The Risk of Car Bombs to Hotel Security
Over the past 15 years, nearly every mass casualty attack in Africa and Asia has included assaults on hotels.
In 2019, high-profile attacks like those seen in Sri Lanka where three 5-star hotels (the Shangri-La, Cinnamon Grand Hotel, and the Kingsbury) were struck on Easter day, and the January assault on the DusitD2 in Nairobi, have highlighted the threat facing hotels.
Hotels have long been primary targets because they are hubs for westerners, providing attackers with both a concentration of valuable targets as well as a symbolic win. According to many experts like Bob Howell from the risk management firm WorldAware, threats to hotels are likely to increase in the near future as violent groups look to emulate the success of militants like al-Shabaab in Africa.

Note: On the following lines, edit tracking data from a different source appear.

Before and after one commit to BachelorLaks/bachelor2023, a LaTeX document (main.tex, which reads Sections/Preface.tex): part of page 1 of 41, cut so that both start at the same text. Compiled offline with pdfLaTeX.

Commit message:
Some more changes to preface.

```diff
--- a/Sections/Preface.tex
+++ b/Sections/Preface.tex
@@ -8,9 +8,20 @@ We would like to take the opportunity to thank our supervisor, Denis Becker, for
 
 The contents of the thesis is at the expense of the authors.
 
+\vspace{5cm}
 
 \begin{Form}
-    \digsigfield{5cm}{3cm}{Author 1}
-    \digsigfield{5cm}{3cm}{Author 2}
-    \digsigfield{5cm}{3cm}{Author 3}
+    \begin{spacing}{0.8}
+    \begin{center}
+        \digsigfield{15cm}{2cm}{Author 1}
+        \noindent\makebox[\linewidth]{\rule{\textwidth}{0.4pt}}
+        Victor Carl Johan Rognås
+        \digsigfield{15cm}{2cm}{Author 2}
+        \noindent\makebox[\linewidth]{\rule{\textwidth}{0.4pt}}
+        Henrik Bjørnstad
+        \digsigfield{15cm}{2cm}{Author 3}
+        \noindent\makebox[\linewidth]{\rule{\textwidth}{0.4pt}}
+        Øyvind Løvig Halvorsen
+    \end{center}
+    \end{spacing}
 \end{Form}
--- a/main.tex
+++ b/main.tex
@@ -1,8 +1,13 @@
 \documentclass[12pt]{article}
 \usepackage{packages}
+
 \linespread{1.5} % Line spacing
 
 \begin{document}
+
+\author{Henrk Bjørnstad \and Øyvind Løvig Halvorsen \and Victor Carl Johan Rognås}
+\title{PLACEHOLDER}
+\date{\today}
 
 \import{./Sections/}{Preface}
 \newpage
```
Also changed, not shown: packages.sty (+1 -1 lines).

Given the rising risk to hotels, security managers face a set of challenges and questions.
First is what are the threats that they need to prepare themselves for in terms of violent tactics that militants are likely to employ. Second are the tools and tactics that will help them to mitigate risks without turning themselves into a bunker.
Understanding the Anatomy of an Attack
More often than not, attacks on hotels begin with a boom.
In most modern attacks by insurgents and terrorists against hotels, the first act of the assault is usually preceded by an explosion, carried out either by a suicide bomber or with a car bomb, also commonly referred to as a Vehicle Borne Improvised Explosive Device (VBIED).
This type of tactic has become standard because it gives them the advantage of the element of surprise, punching a hole through the defender’s perimeter from which to continue their breach and assault.
VBIEDs are extremely popular for use in attacks because they are inconspicuous and deadly. Capable of hiding in plain sight until the moment that they are either inspected or explode. A report from the Department of Homeland Security notes that they can carry between 500 to 10,000 lbs of explosive materials and can be used as part of the shrapnel for the attack.
Contrast this with 20lbs that a human can carry, and we understand how much damage one of these vehicle attacks can cause.